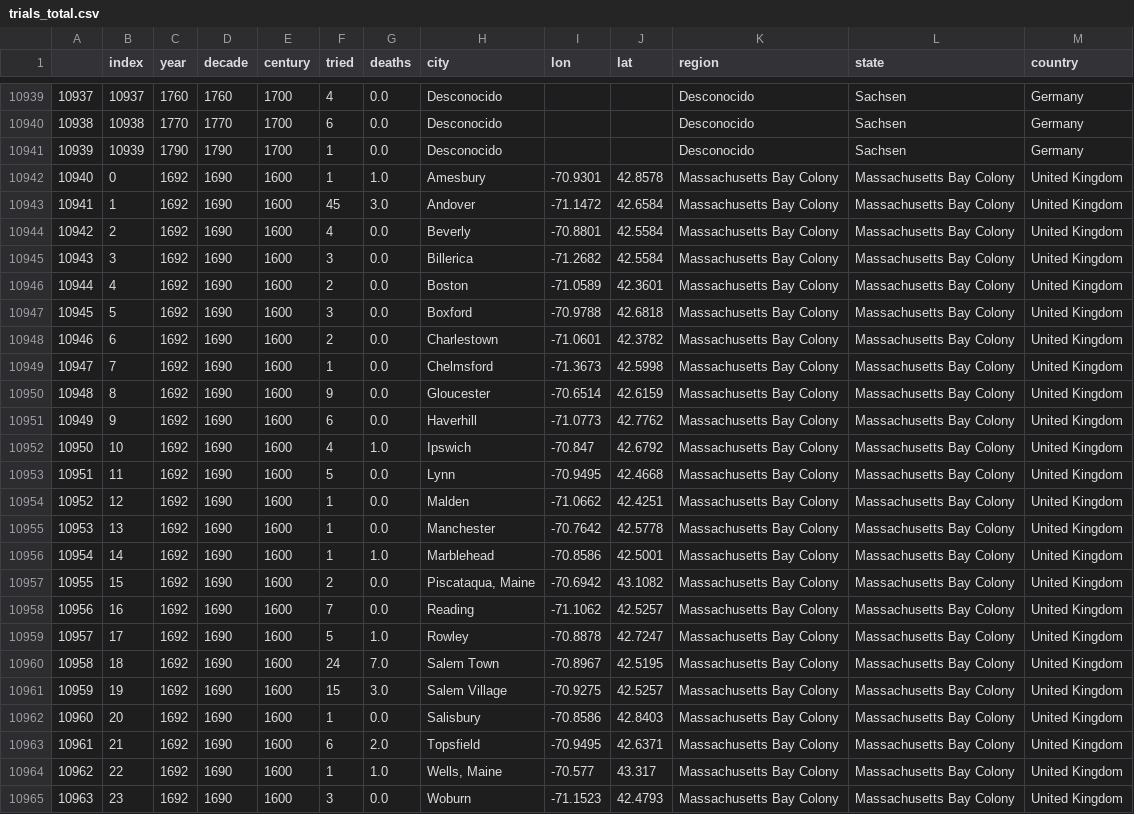
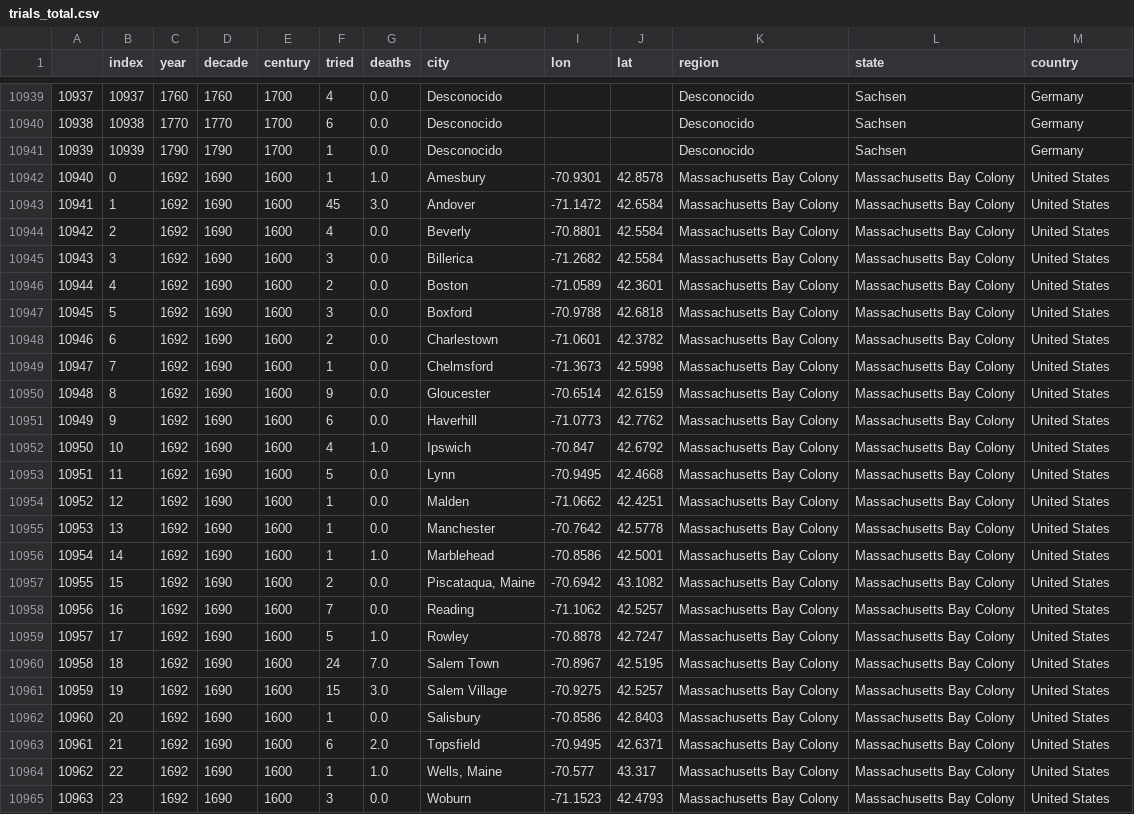
Before and after one commit to lmoraromero/promoG-modulo4-sprint1-pairprogramming-SAIRA-LAURAM, a CSV file: files/trials_total.csv, drawn as a sheet; only a part is shown, gaps mark what is left out; the diff names each change by its address in the sheet, - before the commit and + after, or states it on an @@ line.

```diff
--- a/files/trials_total.csv
+++ b/files/trials_total.csv
-M10942:M10965 (country): United Kingdom
+M10942:M10965 (country): United States
```
Also changed, not shown: 4 other files.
□ □ □
# DIRECTIONS FOR THIS TASK
A count alone is required. How many lines in the entries contain the string "shown"?

# YOUR RESPONSE
2